On Tuesday, June 26th, Advanced Medical Imaging (AMI) hosted the groundbreaking ceremony for the ambulatory surgery center that will be built adjacent to the current AMI imaging center at 7601 Pioneers Blvd. AMI executive board members, including Nebraska Medical Association’s 2017 Physician of the Year, Kim Coleman, spoke about how the new facility will benefit Lincoln and the surrounding area. Jessica Shultis, Miss Nebraska 2018, works as a manager at the imaging center and spoke about her positive experience at AMI and other local medical facilities during her previous bouts with cancer.


The 10,000-square-foot addition will be connected to the 24,000-square-foot full-service imaging facility that opened in 2001. In April, the Lincoln-Lancaster County Planning Commission approved the multimillion-dollar expansion and Cheever Construction won the general contracting bid to see the project through.


Advanced Medical Imaging plans to be serving patients in the addition as soon as the fall of 2019. “This new ASC will allow independent physicians the opportunity to provide direct care to patients,” said Rahul Razdan, M.D., a vascular and interventional radiologist and current president of AMI. “With healthcare prices on the rise, we want to be able to offer the community affordable options for the highest quality of care.”


According to a June 11th New York Times article, the cost of the same procedure on the same patient by the same physician can vary by thousands of dollars depending on whether it’s performed in a hospital, a hospital’s outpatient department, an ambulatory surgical center or a doctor’s office.
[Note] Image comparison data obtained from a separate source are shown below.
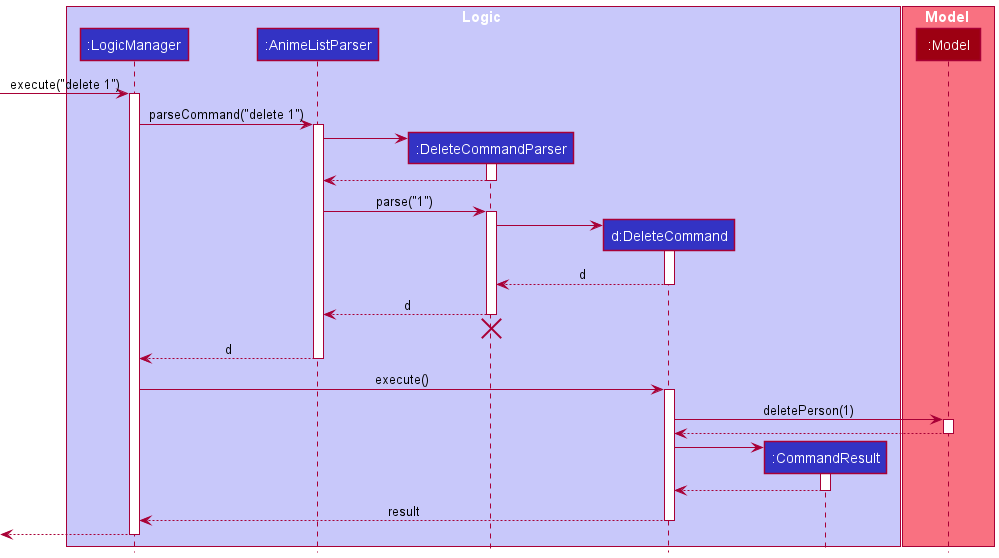
This is docs/images/DeleteSequenceDiagram.png from nus-cs2103-AY2122S1/tp, a PlantUML export, as it was before one commit.
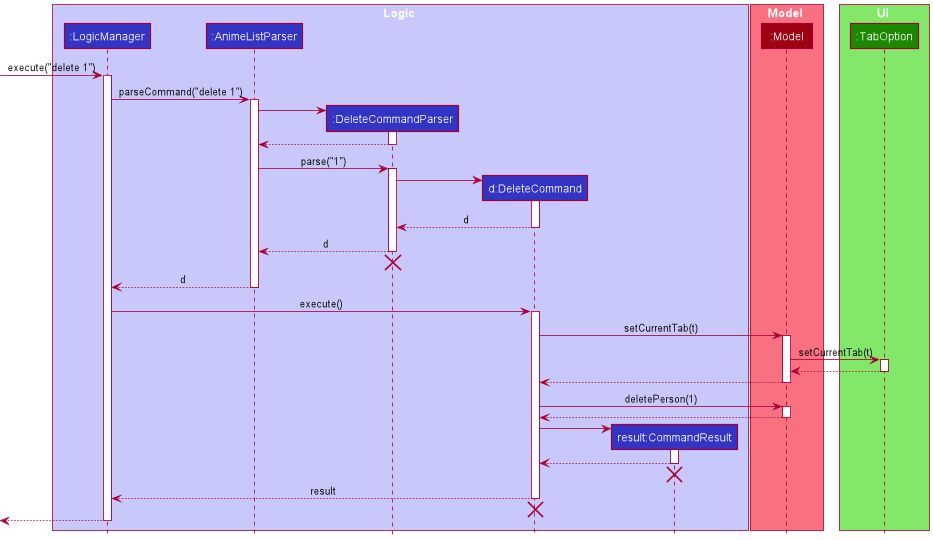
Above is the later version.

Commit message:
Update DG and sequence diagrams

Change to the diagram source:
```diff
@@ -6,11 +6,15 @@
 participant ":AnimeListParser" as AnimeListParser LOGIC_COLOR
 participant ":DeleteCommandParser" as DeleteCommandParser LOGIC_COLOR
 participant "d:DeleteCommand" as DeleteCommand LOGIC_COLOR
-participant ":CommandResult" as CommandResult LOGIC_COLOR
+participant "result:CommandResult" as CommandResult LOGIC_COLOR
 end box
 
 box Model MODEL_COLOR_T1
 participant ":Model" as Model MODEL_COLOR
+end box
+
+box Ui UI_COLOR_T1
+participant ":TabOption" as TabOption UI_COLOR
 end box
 
 [-> LogicManager : execute("delete 1")
@@ -47,6 +51,18 @@
 LogicManager -> DeleteCommand : execute()
 activate DeleteCommand
 
+DeleteCommand -> Model : setCurrentTab(t)
+activate Model
+
+Model -> TabOption : setCurrentTab(t)
+activate TabOption
+
+TabOption --> Model
+deactivate TabOption
+
+Model --> DeleteCommand
+deactivate Model
+
 DeleteCommand -> Model : deletePerson(1)
 activate Model
 
@@ -59,9 +75,13 @@
 
 CommandResult --> DeleteCommand
 deactivate CommandResult
+CommandResult -[hidden]-> AnimeListParser
+destroy CommandResult
 
 DeleteCommand --> LogicManager : result
 deactivate DeleteCommand
+DeleteCommand  -[hidden]-> AnimeListParser
+destroy DeleteCommand
 
 [<--LogicManager
 deactivate LogicManager
```
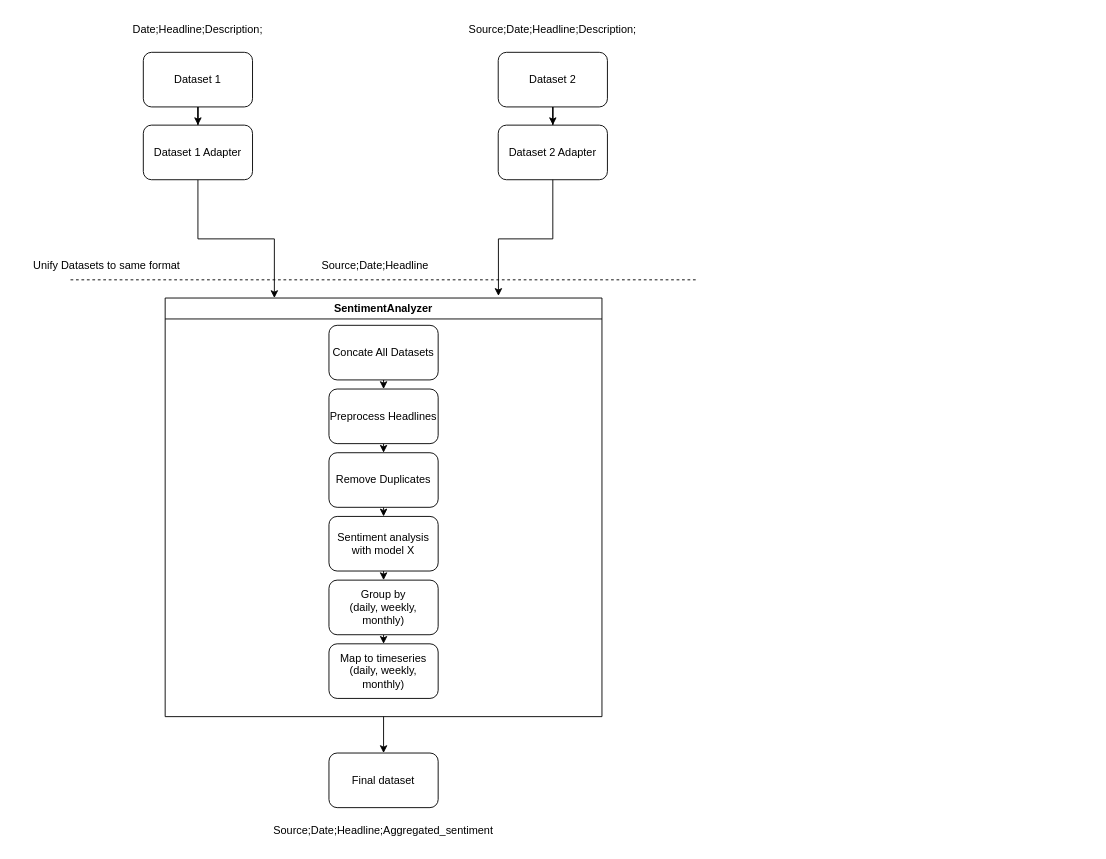
Before: FlowDiagram.drawio in Davidhoechtl/MAI_FinancialForecasting, a draw.io diagram. Source tidied: cells renumbered, new cells numbered last; positions are measured from the earlier drawing's top-left corner, leaving out a move shared by most shapes. Both pictures are drawn from the tidied source at 91%, with x=0, y=0 at pixel (15, 15).
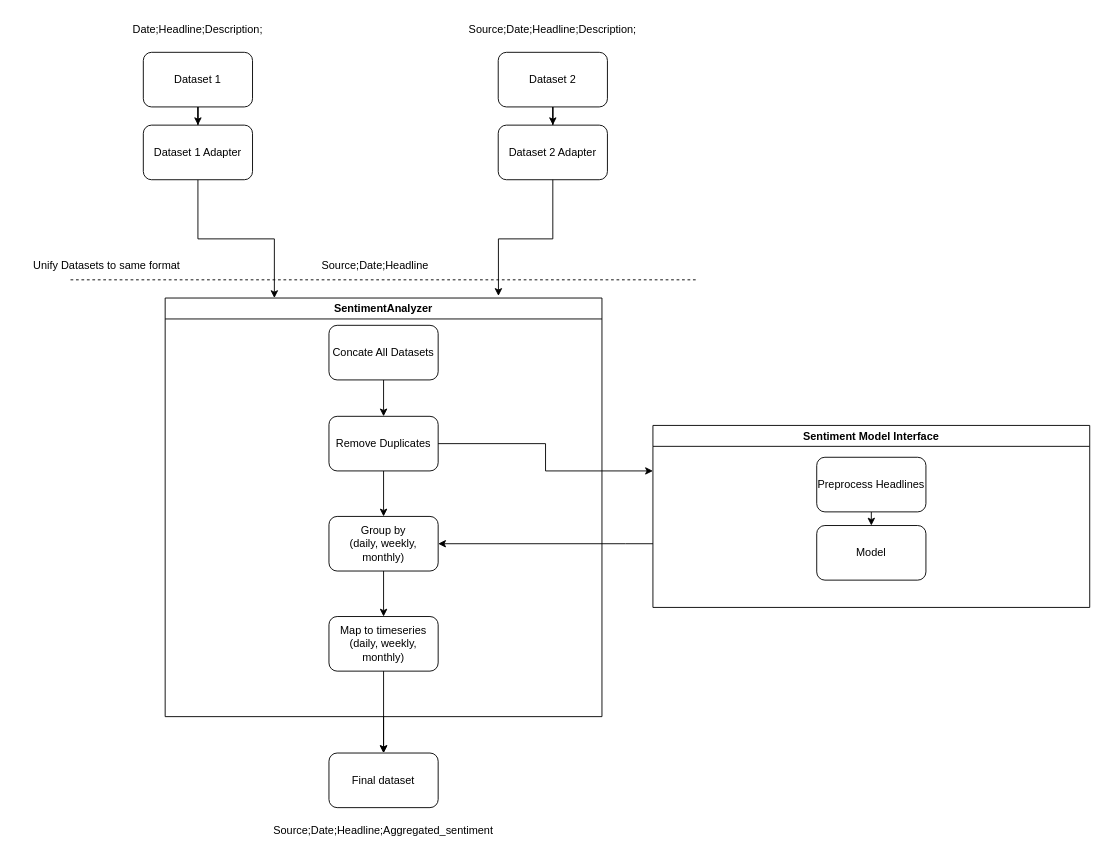
Above is the later version.

Commit message (it also covers changes not shown here):
Added FinBERT sentiment model, fixed lookahead bug and added date filter in sentiment_analyzer

The change refers to these unchanged cells:
```xml
<mxCell id="15" value="SentimentAnalyzer" style="swimlane;whiteSpace=wrap;html=1;" parent="1" vertex="1">
  <mxGeometry x="164" y="310" width="480" height="460" as="geometry" />
</mxCell>
<mxCell id="17" value="Concate All Datasets" style="rounded=1;whiteSpace=wrap;html=1;" parent="15" vertex="1">
  <mxGeometry x="180" y="30" width="120" height="60" as="geometry" />
</mxCell>
<mxCell id="27" value="Final dataset" style="rounded=1;whiteSpace=wrap;html=1;" parent="1" vertex="1">
  <mxGeometry x="344" y="810" width="120" height="60" as="geometry" />
</mxCell>
```

What changed in the source:
```diff
@@
-    <mxCell id="16" style="edgeStyle=orthogonalEdgeStyle;rounded=0;jettySize=auto;html=1;exitX=0.5;exitY=1;exitDx=0;exitDy=0;entryX=0.5;entryY=0;entryDx=0;entryDy=0;" parent="15" edge="1" source="17" target="19">
-      <mxGeometry relative="1" as="geometry" />
-    </mxCell>
+    <mxCell id="30" style="edgeStyle=orthogonalEdgeStyle;rounded=0;jettySize=auto;html=1;entryX=0.5;entryY=0;entryDx=0;entryDy=0;" parent="15" edge="1" source="17" target="21">
+      <mxGeometry relative="1" as="geometry" />
+    </mxCell>
@@
-    <mxCell id="18" style="edgeStyle=orthogonalEdgeStyle;rounded=0;jettySize=auto;html=1;exitX=0.5;exitY=1;exitDx=0;exitDy=0;entryX=0.5;entryY=0;entryDx=0;entryDy=0;" parent="15" edge="1" source="19" target="21">
-      <mxGeometry relative="1" as="geometry" />
-    </mxCell>
-    <mxCell id="19" value="Preprocess Headlines" style="rounded=1;whiteSpace=wrap;html=1;" parent="15" vertex="1">
-      <mxGeometry x="180" y="100" width="120" height="60" as="geometry" />
-    </mxCell>
-    <mxCell id="20" style="edgeStyle=orthogonalEdgeStyle;rounded=0;jettySize=auto;html=1;exitX=0.5;exitY=1;exitDx=0;exitDy=0;entryX=0.5;entryY=0;entryDx=0;entryDy=0;" parent="15" edge="1" source="21" target="23">
-      <mxGeometry relative="1" as="geometry" />
-    </mxCell>
+    <mxCell id="31" style="edgeStyle=orthogonalEdgeStyle;rounded=0;jettySize=auto;html=1;entryX=0.5;entryY=0;entryDx=0;entryDy=0;" parent="15" edge="1" source="21" target="26">
+      <mxGeometry relative="1" as="geometry" />
+    </mxCell>
     <mxCell id="21" value="Remove Duplicates" style="rounded=1;whiteSpace=wrap;html=1;" parent="15" vertex="1">
-      <mxGeometry x="180" y="170" width="120" height="60" as="geometry" />
+      <mxGeometry x="180" y="130" width="120" height="60" as="geometry" />
     </mxCell>
-    <mxCell id="22" style="edgeStyle=orthogonalEdgeStyle;rounded=0;jettySize=auto;html=1;exitX=0.5;exitY=1;exitDx=0;exitDy=0;entryX=0.5;entryY=0;entryDx=0;entryDy=0;" parent="15" edge="1" source="23" target="26">
-      <mxGeometry relative="1" as="geometry" />
-    </mxCell>
-    <mxCell id="23" value="Sentiment analysis with model X" style="rounded=1;whiteSpace=wrap;html=1;" parent="15" vertex="1">
-      <mxGeometry x="180" y="240" width="120" height="60" as="geometry" />
-    </mxCell>
     <mxCell id="24" value="Map to timeseries&lt;div&gt;(daily, weekly, monthly)&lt;/div&gt;" style="rounded=1;whiteSpace=wrap;html=1;" parent="15" vertex="1">
-      <mxGeometry x="180" y="380" width="120" height="60" as="geometry" />
+      <mxGeometry x="180" y="350" width="120" height="60" as="geometry" />
     </mxCell>
@@
     <mxCell id="26" value="Group by&lt;div&gt;(daily, weekly, monthly)&lt;/div&gt;" style="rounded=1;whiteSpace=wrap;html=1;" parent="15" vertex="1">
-      <mxGeometry x="180" y="310" width="120" height="60" as="geometry" />
+      <mxGeometry x="180" y="240" width="120" height="60" as="geometry" />
     </mxCell>
@@
+    <mxCell id="32" style="edgeStyle=orthogonalEdgeStyle;rounded=0;jettySize=auto;html=1;entryX=1;entryY=0.5;entryDx=0;entryDy=0;" parent="1" edge="1" source="33" target="26">
+      <mxGeometry relative="1" as="geometry">
+        <Array as="points">
+          <mxPoint x="670" y="580" />
+          <mxPoint x="670" y="580" />
+        </Array>
+      </mxGeometry>
+    </mxCell>
+    <mxCell id="33" value="Sentiment Model Interface" style="swimlane;whiteSpace=wrap;html=1;" parent="1" vertex="1">
+      <mxGeometry x="700" y="450" width="480" height="200" as="geometry" />
+    </mxCell>
+    <mxCell id="34" style="edgeStyle=orthogonalEdgeStyle;rounded=0;jettySize=auto;html=1;exitX=0.5;exitY=1;exitDx=0;exitDy=0;entryX=0.5;entryY=0;entryDx=0;entryDy=0;" parent="33" edge="1" source="19" target="35">
+      <mxGeometry relative="1" as="geometry" />
+    </mxCell>
+    <mxCell id="19" value="Preprocess Headlines" style="rounded=1;whiteSpace=wrap;html=1;" parent="33" vertex="1">
+      <mxGeometry x="180" y="35" width="120" height="60" as="geometry" />
+    </mxCell>
+    <mxCell id="35" value="Model" style="rounded=1;whiteSpace=wrap;html=1;" parent="33" vertex="1">
+      <mxGeometry x="180" y="110" width="120" height="60" as="geometry" />
+    </mxCell>
+    <mxCell id="36" style="edgeStyle=orthogonalEdgeStyle;rounded=0;jettySize=auto;html=1;entryX=0.5;entryY=0;entryDx=0;entryDy=0;" parent="1" edge="1" source="24" target="27">
+      <mxGeometry relative="1" as="geometry" />
+    </mxCell>
+    <mxCell id="37" style="edgeStyle=orthogonalEdgeStyle;rounded=0;jettySize=auto;html=1;entryX=0;entryY=0.25;entryDx=0;entryDy=0;" parent="1" edge="1" source="21" target="33">
+      <mxGeometry relative="1" as="geometry" />
+    </mxCell>
```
New technologies are making outpatient care safer, and new payment models are encouraging a shift to lower-cost settings (Khullar & Frakt, 2018).


Vascular and interventional radiologists specialize in minimally-invasive, image-guided procedures. “We are passionate about making sure chronic pain sufferers have access to the most innovative pain relief solutions,” said Dr. Razdan.  “We want to do our part to fight the opioid epidemic by offering long-term treatments for people who suffer from chronic conditions such as migraines and back pain.”